23 January 2014 at 7:15pm | IP Logged 
'I can't see why this stuff should be a problem for advanced learners and even less for
native speakers.'

I can't say I agree with you here - I think that without a guide book or teaching most
native speakers who study Middle English without first mastering a transitional writer
like Chaucer would and do struggle - certainly, that was my experience when taking a
2nd year university course in medieval literature.
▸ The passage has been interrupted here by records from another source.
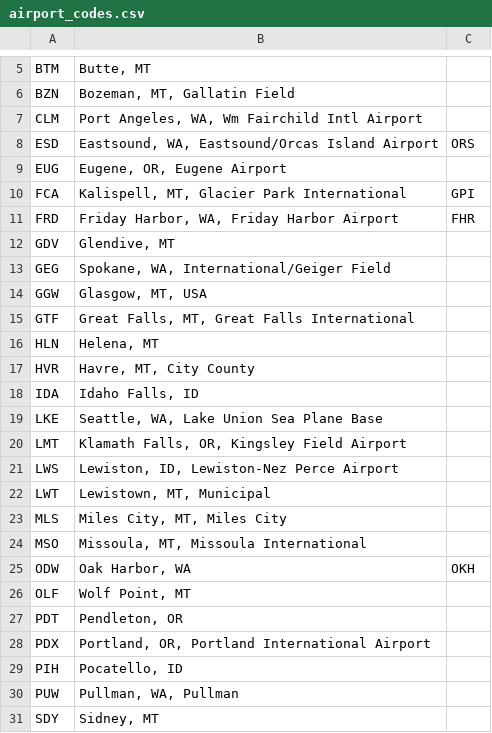
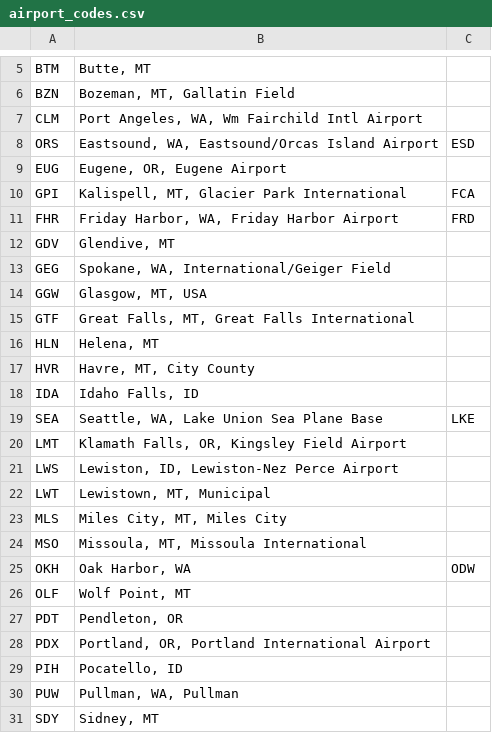
Before and after one commit to fangyulim/BTS_Flight_Forecast, a CSV file: resources/airport_codes.csv, drawn as a sheet; only a part is shown, gaps mark what is left out.

Commit message:
BTS-18: Updating airport codes and handling invalid responses.

```diff
--- a/resources/airport_codes.csv
+++ b/resources/airport_codes.csv
@@ -7,6 +7,6 @@ BZN,"Bozeman, MT, Gallatin Field",
 CLM,"Port Angeles, WA, Wm Fairchild Intl Airport",
-ESD,"Eastsound, WA, Eastsound/Orcas Island Airport",ORS
+ORS,"Eastsound, WA, Eastsound/Orcas Island Airport",ESD
 EUG,"Eugene, OR, Eugene Airport",
-FCA,"Kalispell, MT, Glacier Park International",GPI
-FRD,"Friday Harbor, WA, Friday Harbor Airport",FHR
+GPI,"Kalispell, MT, Glacier Park International",FCA
+FHR,"Friday Harbor, WA, Friday Harbor Airport",FRD
 GDV,"Glendive, MT",
@@ -18,3 +18,3 @@ HVR,"Havre, MT, City County",
 IDA,"Idaho Falls, ID",
-LKE,"Seattle, WA, Lake Union Sea Plane Base",
+SEA,"Seattle, WA, Lake Union Sea Plane Base",LKE
 LMT,"Klamath Falls, OR, Kingsley Field Airport",
@@ -24,3 +24,3 @@ MLS,"Miles City, MT, Miles City",
 MSO,"Missoula, MT, Missoula International",
-ODW,"Oak Harbor, WA",OKH
+OKH,"Oak Harbor, WA",ODW
 OLF,"Wolf Point, MT",
```
Also changed, not shown: 1 other file.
I agree its a matter of getting a
handle on the near equivalents, but that takes time (not as long as Old English, I
grant) to be able to read fluently.

Which is my initial point - you can pick up early modern English like Thomas More's
Utopia or Thomas Hobbes' Leviathan and read them without any guide or effort - but I
don't think that is true for the Pearl poet.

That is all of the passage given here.